Web page revision data:

****

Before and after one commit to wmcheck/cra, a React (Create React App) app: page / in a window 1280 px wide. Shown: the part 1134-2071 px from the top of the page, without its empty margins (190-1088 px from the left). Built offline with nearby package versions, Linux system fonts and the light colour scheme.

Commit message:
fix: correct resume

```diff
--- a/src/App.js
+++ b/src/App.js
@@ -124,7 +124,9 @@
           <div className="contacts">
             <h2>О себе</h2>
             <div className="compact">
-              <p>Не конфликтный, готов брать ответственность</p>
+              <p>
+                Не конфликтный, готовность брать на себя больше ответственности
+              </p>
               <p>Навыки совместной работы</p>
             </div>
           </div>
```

****

Goal of the exercise: Which lines of the records above hold the word "брать"? Copy each of them.

Solution to this exercise:
-              <p>Не конфликтный, готов брать ответственность</p>
+                Не конфликтный, готовность брать на себя больше ответственности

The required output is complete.